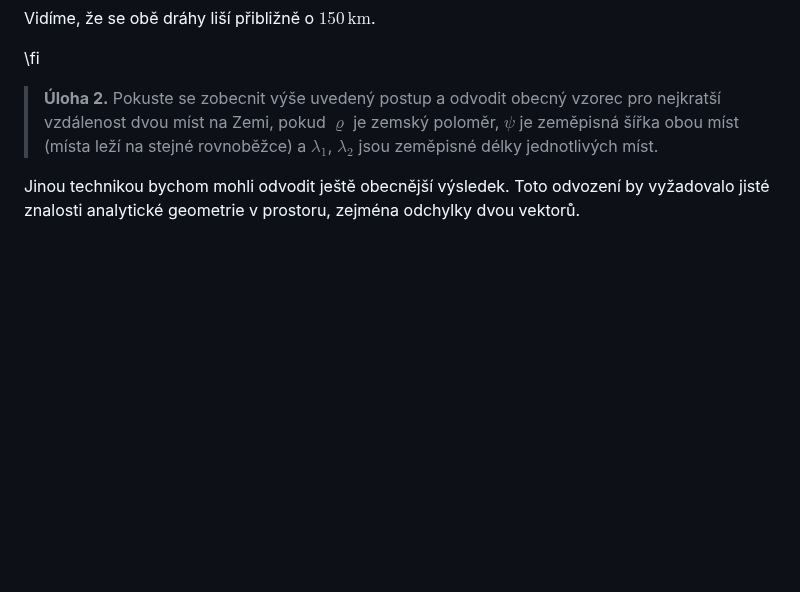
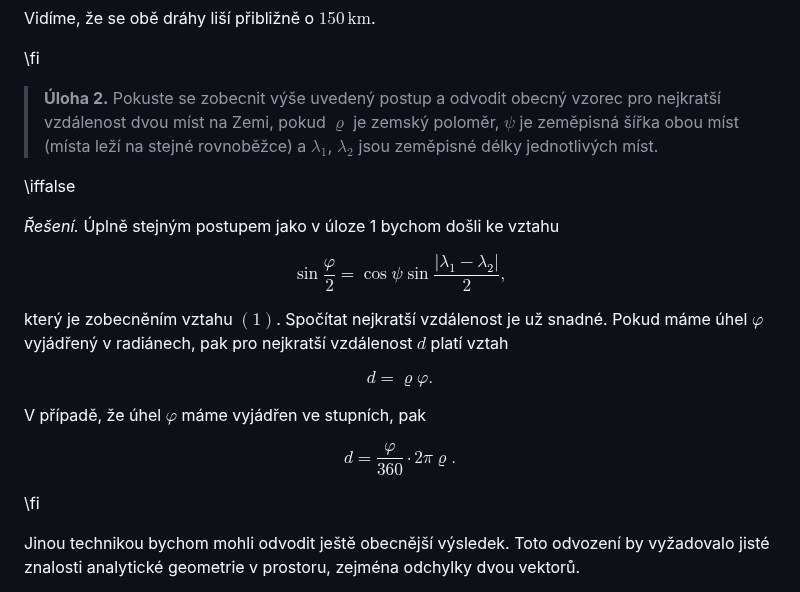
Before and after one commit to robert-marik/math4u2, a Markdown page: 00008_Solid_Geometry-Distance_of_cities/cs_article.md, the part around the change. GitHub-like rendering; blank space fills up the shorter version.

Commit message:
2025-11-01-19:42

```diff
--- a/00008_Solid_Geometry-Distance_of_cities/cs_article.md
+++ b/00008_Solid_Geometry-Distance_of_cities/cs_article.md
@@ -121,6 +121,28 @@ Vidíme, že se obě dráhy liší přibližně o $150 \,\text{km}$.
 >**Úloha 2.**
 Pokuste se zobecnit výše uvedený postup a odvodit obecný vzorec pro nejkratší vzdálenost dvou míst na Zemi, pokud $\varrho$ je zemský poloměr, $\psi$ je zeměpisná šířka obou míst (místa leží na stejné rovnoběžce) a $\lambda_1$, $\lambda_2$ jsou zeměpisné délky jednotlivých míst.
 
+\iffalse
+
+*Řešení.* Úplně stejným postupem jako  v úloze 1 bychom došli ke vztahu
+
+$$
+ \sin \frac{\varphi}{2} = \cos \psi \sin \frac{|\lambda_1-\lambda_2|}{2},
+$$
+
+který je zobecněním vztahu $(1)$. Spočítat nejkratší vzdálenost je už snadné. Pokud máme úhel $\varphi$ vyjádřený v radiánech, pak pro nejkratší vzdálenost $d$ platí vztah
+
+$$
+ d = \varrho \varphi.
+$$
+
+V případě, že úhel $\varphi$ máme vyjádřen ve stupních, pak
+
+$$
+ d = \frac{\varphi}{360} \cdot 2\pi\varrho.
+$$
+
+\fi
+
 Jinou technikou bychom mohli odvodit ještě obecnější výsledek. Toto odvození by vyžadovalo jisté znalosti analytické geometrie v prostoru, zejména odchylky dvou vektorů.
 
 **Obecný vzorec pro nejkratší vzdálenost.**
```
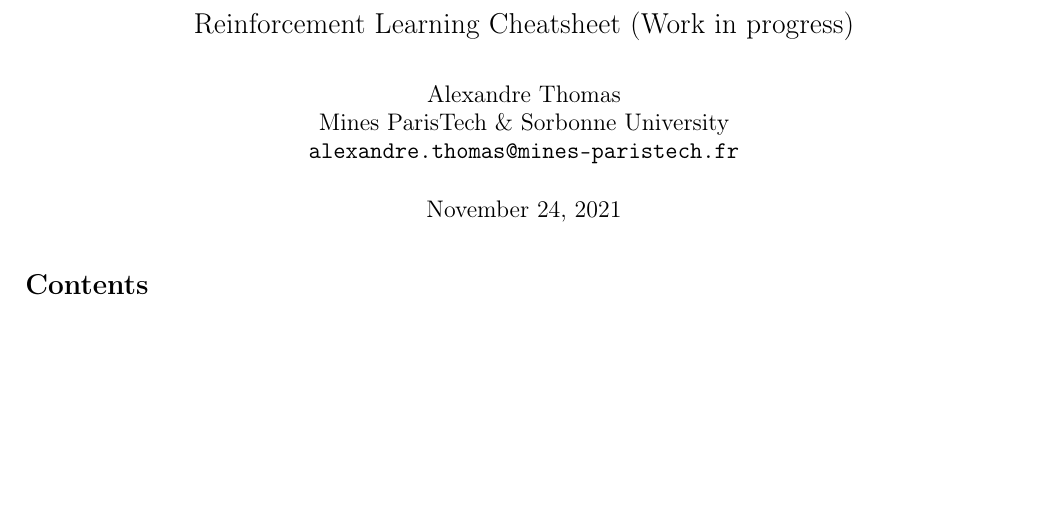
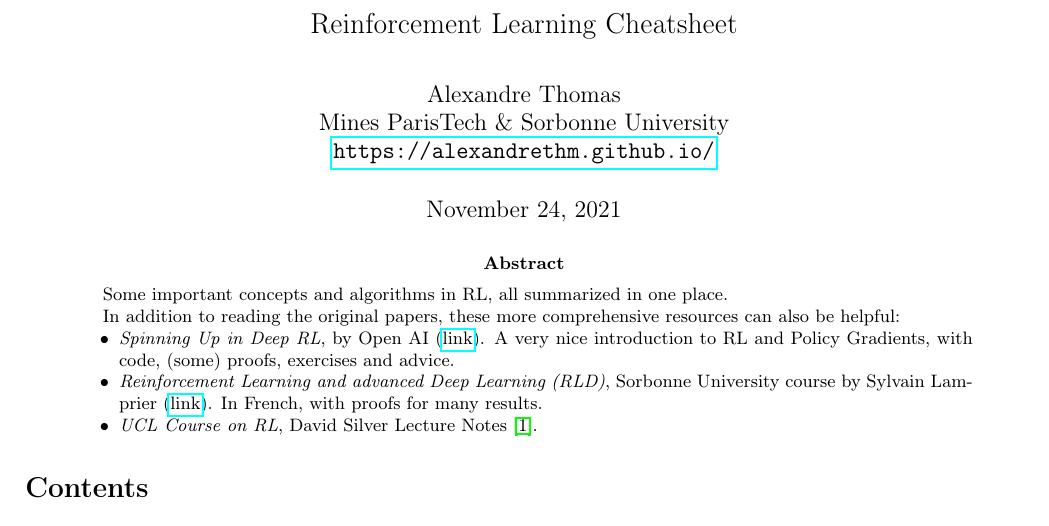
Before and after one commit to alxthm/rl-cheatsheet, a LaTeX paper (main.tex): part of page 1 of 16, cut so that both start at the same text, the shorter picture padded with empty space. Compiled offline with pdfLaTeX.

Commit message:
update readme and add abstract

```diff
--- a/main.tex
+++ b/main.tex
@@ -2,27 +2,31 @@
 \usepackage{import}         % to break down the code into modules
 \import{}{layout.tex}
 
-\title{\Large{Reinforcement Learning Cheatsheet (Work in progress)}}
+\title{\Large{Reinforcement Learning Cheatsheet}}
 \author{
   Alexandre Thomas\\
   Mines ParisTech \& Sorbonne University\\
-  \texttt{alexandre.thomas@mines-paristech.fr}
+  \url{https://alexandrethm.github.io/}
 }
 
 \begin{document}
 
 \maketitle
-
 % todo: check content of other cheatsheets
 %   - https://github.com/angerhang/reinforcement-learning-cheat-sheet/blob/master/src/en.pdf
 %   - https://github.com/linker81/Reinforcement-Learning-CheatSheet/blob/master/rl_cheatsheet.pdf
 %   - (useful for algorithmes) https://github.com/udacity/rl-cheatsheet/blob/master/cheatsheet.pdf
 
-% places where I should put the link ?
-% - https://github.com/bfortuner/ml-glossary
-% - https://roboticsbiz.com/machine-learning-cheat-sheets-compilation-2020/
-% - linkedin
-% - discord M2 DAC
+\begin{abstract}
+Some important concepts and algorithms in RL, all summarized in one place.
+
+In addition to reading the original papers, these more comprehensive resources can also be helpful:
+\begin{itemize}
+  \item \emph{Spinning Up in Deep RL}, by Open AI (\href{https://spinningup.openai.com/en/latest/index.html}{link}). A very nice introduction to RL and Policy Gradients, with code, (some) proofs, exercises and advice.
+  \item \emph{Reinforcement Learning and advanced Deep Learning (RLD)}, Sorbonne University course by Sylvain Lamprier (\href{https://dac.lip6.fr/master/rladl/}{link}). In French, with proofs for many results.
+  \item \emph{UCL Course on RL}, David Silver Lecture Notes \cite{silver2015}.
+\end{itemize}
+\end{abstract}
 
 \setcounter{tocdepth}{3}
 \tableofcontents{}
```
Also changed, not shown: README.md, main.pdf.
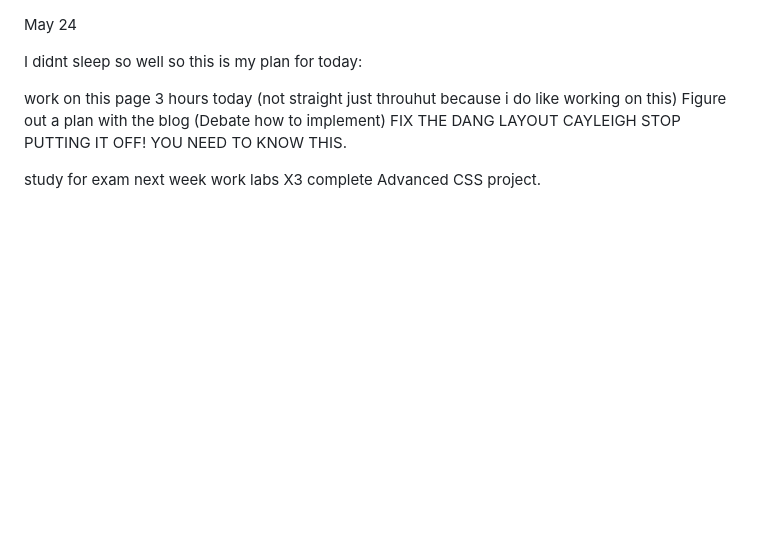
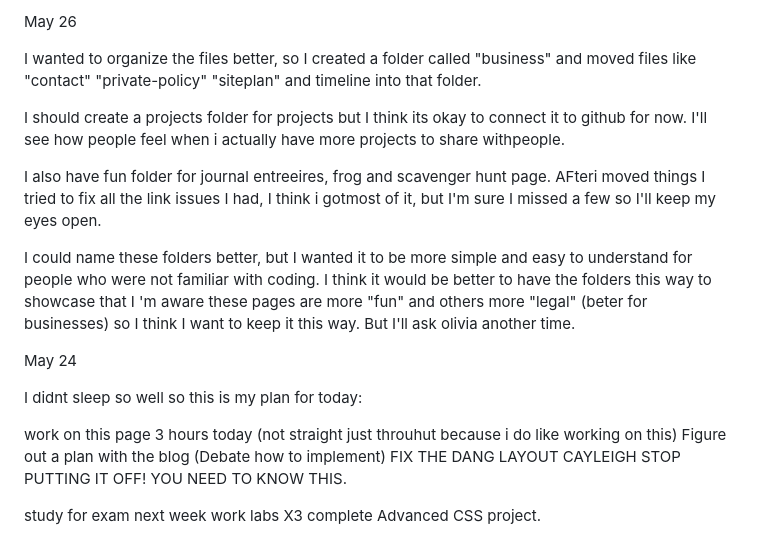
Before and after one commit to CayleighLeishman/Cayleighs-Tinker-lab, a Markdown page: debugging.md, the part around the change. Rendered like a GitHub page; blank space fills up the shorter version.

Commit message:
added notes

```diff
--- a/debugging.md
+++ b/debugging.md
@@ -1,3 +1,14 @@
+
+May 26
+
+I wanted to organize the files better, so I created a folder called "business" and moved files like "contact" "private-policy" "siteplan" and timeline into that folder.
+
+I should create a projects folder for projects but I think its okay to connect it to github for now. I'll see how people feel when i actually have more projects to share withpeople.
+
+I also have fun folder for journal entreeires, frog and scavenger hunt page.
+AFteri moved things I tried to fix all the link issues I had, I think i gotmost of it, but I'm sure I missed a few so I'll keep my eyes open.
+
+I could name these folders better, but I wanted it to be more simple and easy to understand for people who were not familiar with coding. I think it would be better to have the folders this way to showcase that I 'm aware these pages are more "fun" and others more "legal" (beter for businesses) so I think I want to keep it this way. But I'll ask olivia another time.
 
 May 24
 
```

## Directions for this task
Please give the number of lines above that contain the string "vzdálenost", and nothing more.

## Task response
3